Chinese Foreign Minister Tang Jiaxuan says he sees "absolutely no need" for a new U.N. resolution on the Iraq issue.
He says U.N. weapons experts have not had time to finish the work that was supposed to be done under a resolution passed a few months ago.
That resolution ordered Iraq to allow U.N. weapons inspectors to verify that Baghdad has gotten rid of banned weapons of mass destruction, or face serious consequences.
Washington is pressing for a new U.N. resolution that would authorize military action against Iraq for hiding banned weapons and lying about disarmament.
But China says it backs a statement by France, Russia, and Germany that they would block any new U.N. resolution authorizing military force against Iraq.
France, Russia, and China all could veto resolutions in the Security Council. Mr. Tang says it is too early to say if Beijing would use its veto power.
In a news conference during China's annual two-week legislative session, Mr. Tang also urged the United States and North Korea to begin direct talks to defuse their escalating dispute. Mr. Tang says China opposes using sanctions to push North Korea to give up illegal nuclear programs.
Washington accuses Pyongyang of breaking international agreements by having a secret program to develop nuclear weapons. Mr. Tang repeated China's long-standing view that the issue must be settled peacefully, and that there must be no nuclear weapons on the Korean Peninsula.

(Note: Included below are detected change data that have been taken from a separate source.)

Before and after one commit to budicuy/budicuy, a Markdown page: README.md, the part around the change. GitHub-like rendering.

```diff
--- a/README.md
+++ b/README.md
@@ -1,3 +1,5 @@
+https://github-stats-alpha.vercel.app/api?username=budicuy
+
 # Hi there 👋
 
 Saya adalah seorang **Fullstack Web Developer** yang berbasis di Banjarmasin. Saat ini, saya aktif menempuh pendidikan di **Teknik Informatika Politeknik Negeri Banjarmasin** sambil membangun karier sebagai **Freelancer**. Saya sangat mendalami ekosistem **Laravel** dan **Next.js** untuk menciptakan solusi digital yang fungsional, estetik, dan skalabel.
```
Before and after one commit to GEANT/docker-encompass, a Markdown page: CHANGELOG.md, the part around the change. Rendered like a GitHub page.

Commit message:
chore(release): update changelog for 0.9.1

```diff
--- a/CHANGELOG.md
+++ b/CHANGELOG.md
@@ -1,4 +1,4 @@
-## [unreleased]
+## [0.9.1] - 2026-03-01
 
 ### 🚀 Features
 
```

China is Pyongyang's closest ally, supplying the impoverished nation with much of its fuel and food imports. The United States has repeatedly asked Beijing to push North Korea to comply with its international treaties, but Beijing has resisted.